What Happened: China announced a new "negative list" June 30 loosening restrictions on foreign investment in seven industries, Nikkei reported July 1, and its National Development and Reform Commission released a new version of its Encouraged Industries for Foreign Investment Catalogue, which specifies industries where foreign investment can receive preferential treatment. The former list loosens restrictions in domestic shipping, gas and heating pipelines in cities with more than 500,000 people, construction and movie theater operations. It also paves the way for foreign investment in hydrocarbon exploration and development, and the exploration and mining of minerals such as molybdenum. Some agriculture sectors were also opened up. The list will be effective on July 30, and the restrictions are expected to be fully lifted by the end of 2019. The Encouraged Industry catalog meanwhile offered preferential treatment to foreign investment in 415 industries nationwide and 693 industries in the central, western and northeastern regions. The Encouraged Industry list prioritizes high-end, intelligent and green manufacturing, including 5G, integrated circuit, cloud computing and vehicle component technology.

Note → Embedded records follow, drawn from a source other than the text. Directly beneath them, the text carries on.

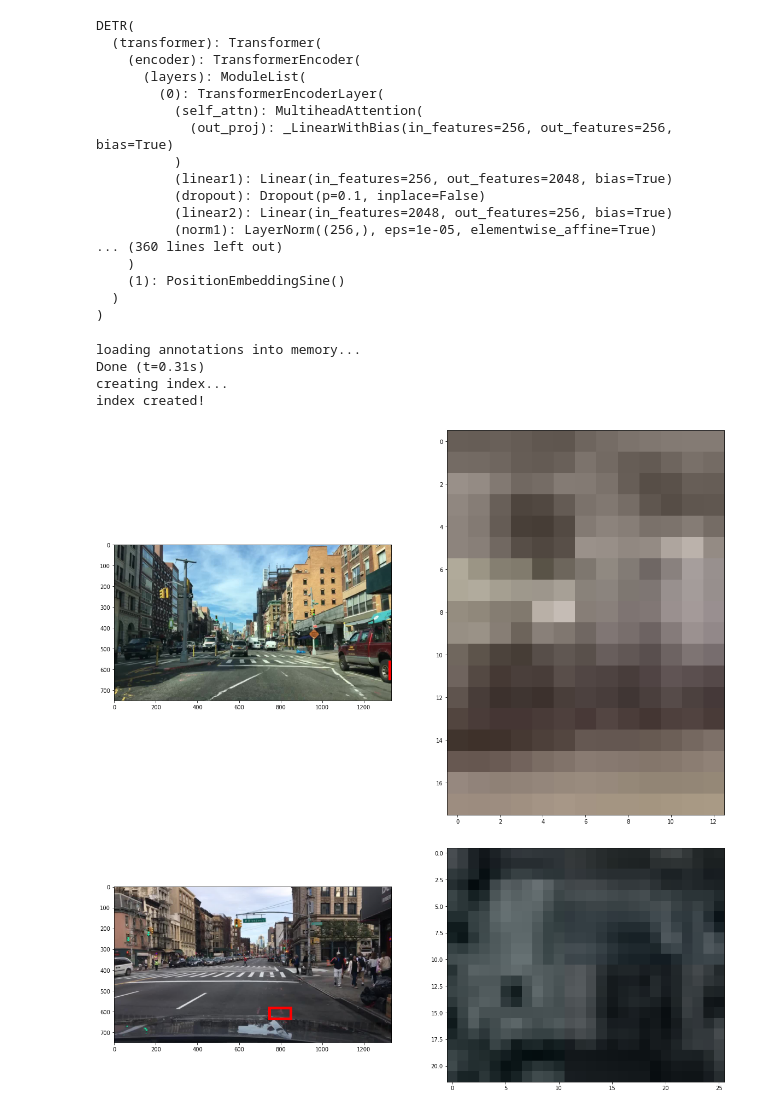
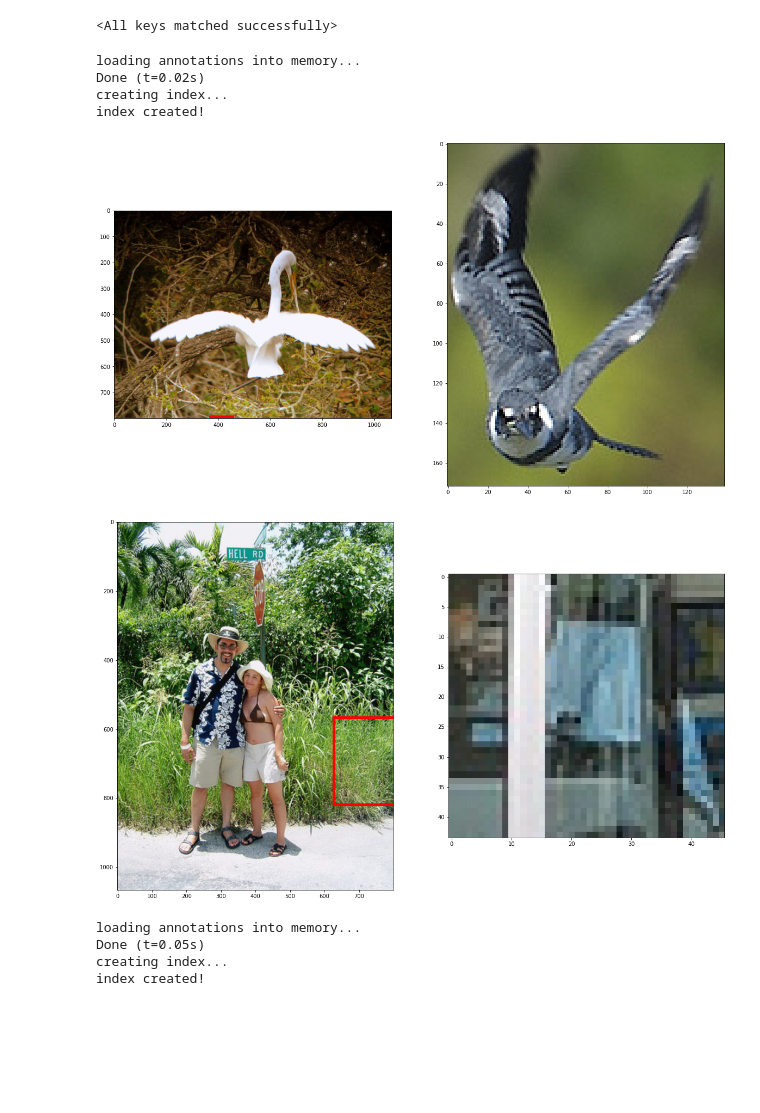
Before and after one commit to cfld/detr, a Jupyter notebook: Query_playground.ipynb, the cells around one changed output. Cells and saved outputs as stored; diff of their text form; code cells hidden in the pictures; blank space fills up the shorter version.

Commit message:
simple working model for lwll datasets

```diff
--- a/Query_playground.ipynb
+++ b/Query_playground.ipynb
@@ -42,34 +42,18 @@ transformer = Transformer(
 model = DETR(
     backbone_,
     transformer,
-    num_classes = 11,
+    num_classes = 21,
     num_queries = 100,
     aux_loss    = False,
 )
 
-checkpoint = torch.load('/home/ubuntu/detr/results/bdd_100k-day/checkpoint.pth', map_location='cpu')
+checkpoint = torch.load('/home/ubuntu/detr/results/voc2009/checkpoint.pth', map_location='cpu')
 model.load_state_dict(checkpoint['model'])
-model.to(device)
+#model.to(device)
 # %% [output]
-DETR(
-  (transformer): Transformer(
-    (encoder): TransformerEncoder(
-      (layers): ModuleList(
-        (0): TransformerEncoderLayer(
-          (self_attn): MultiheadAttention(
-            (out_proj): _LinearWithBias(in_features=256, out_features=256, bias=True)
-          )
-          (linear1): Linear(in_features=256, out_features=2048, bias=True)
-          (dropout): Dropout(p=0.1, inplace=False)
-          (linear2): Linear(in_features=2048, out_features=256, bias=True)
-          (norm1): LayerNorm((256,), eps=1e-05, elementwise_affine=True)
-... (360 lines left out)
-    )
-    (1): PositionEmbeddingSine()
-  )
-)
+<All keys matched successfully>
 # %%
-coco_path = '/home/ubuntu/admin_dataprep/external/bdd_100k-day/'
+coco_path = '/home/ubuntu/admin_dataprep/external/voc2009/'
 image_set = 'test'
 
 prob = os.path.basename(os.path.dirname(coco_path))
@@ -85,10 +69,16 @@ data_loader   = DataLoader(dataset,
                            num_workers  = 2)
 # %% [output]
 loading annotations into memory...
-Done (t=0.31s)
+Done (t=0.02s)
 creating index...
 index created!
 # %%
+def box_xyxy_to_cxcywh(x):
+    x0, y0, x1, y1 = x
+    b = [(x0 + x1) / 2, (y0 + y1) / 2,
+         (x1 - x0), (y1 - y0)]
+    return torch.stack(b, dim=-1)
+
 class UnNormalize(object):
     def __init__(self, mean, std):
         self.mean = mean
@@ -98,46 +88,46 @@ class UnNormalize(object):
         """
         Args:
             tensor (Tensor): Tensor image of size (C, H, W) to be normalized.
         Returns:
             Tensor: Normalized image.
         """
         for t, m, s in zip(tensor, self.mean, self.std):
             t.mul_(s).add_(m)
             # The normalize code -> t.sub_(m).div_(s)
         return tensor
 
 denorm = UnNormalize([0.485, 0.456, 0.406], [0.229, 0.224, 0.225])
 
 for i, (img, gt, query) in enumerate(data_loader):
     model.eval()
-    outputs = model(img.to(device), query.to(device))
+    #outputs = model(img.to(device), query.to(device))
+    outputs = model(img, query)
+
     out_logits, out_bbox = outputs['pred_logits'], outputs['pred_boxes']
     prob = F.softmax(out_logits, -1)
     scores, labels = prob[..., :-1].max(-1)
-    idx = scores.argsort().cpu().detach().numpy()[0][-1]
-    bbox  = out['pred_boxes'][0][idx].cpu().detach().numpy()
-    c,h,w = img.tensors[0].shape
+    idx = scores.argsort().cpu().detach().numpy()[0][0]
+    bbox  = out_bbox.cpu().detach()[0][idx]
+    bbox = box_xyxy_to_cxcywh(bbox)
+    c,img_w,img_h = img.tensors[0].shape
 
     fig, ax = plt.subplots(1,2, figsize=(20,40))
 
     ax[0].imshow(denorm(img.tensors[0]).permute(1,2,0))
     ax[1].imshow(denorm(query.tensors[0]).permute(1,2,0))
 
-
-
-
-
-
-    rect = patches.Rectangle((int(bbox[0]*w),
-                              int(bbox[1]*h)),
-                              bbox[2]*w,
-                              bbox[3]*h,
-                             linewidth=5,edgecolor='r',facecolor='none')
+    rect = patches.Rectangle((bbox[0]*img_w,
+                              bbox[1]*img_h),
+                              bbox[2]*img_w,
+                              bbox[3]*img_h,
+                              linewidth=5,
+                              edgecolor='r',
+                              facecolor='none')
 
     # Add the patch to the Axes
     ax[0].add_patch(rect)
     if i == 1:
         break
 # %% [output]
-[figure, old version]
+[figure, new version]
-[figure, old version]
+[figure, new version]
@@ -143,0 +276,7 @@ for i, (img, gt, query) in enumerate(data_loader):
+# %%
+dataset = build_lwll()
+# %% [output]
+loading annotations into memory...
+Done (t=0.05s)
+creating index...
+index created!
```
Also changed, not shown: parts of 2 cells of this notebook, 5 other files.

Why It Matters: Beijing is using the moves to establish its commitment to wider market reforms and to soothe foreign investment concerns amid its ongoing trade war with the United States. Market access restrictions are one of China's numerous nontrade barriers to foreign investment. Some reports indicate that Beijing has also sought to at least temporarily alleviate other nontrade barriers, such as government regulations and custom inspections.
Background/Context: The original 2018 version of China's negative list maintained restrictions on foreign investment in 48 sectors, including wheat and corn seeds, genetically modified organisms of certain agricultural products, oil, natural gas aside from joint ventures in the sector, and mining. It also restricted industries including pharmaceuticals, printing and nuclear power, and partially restricted some other industries, such as the automotive, financial, retail and telecom sectors.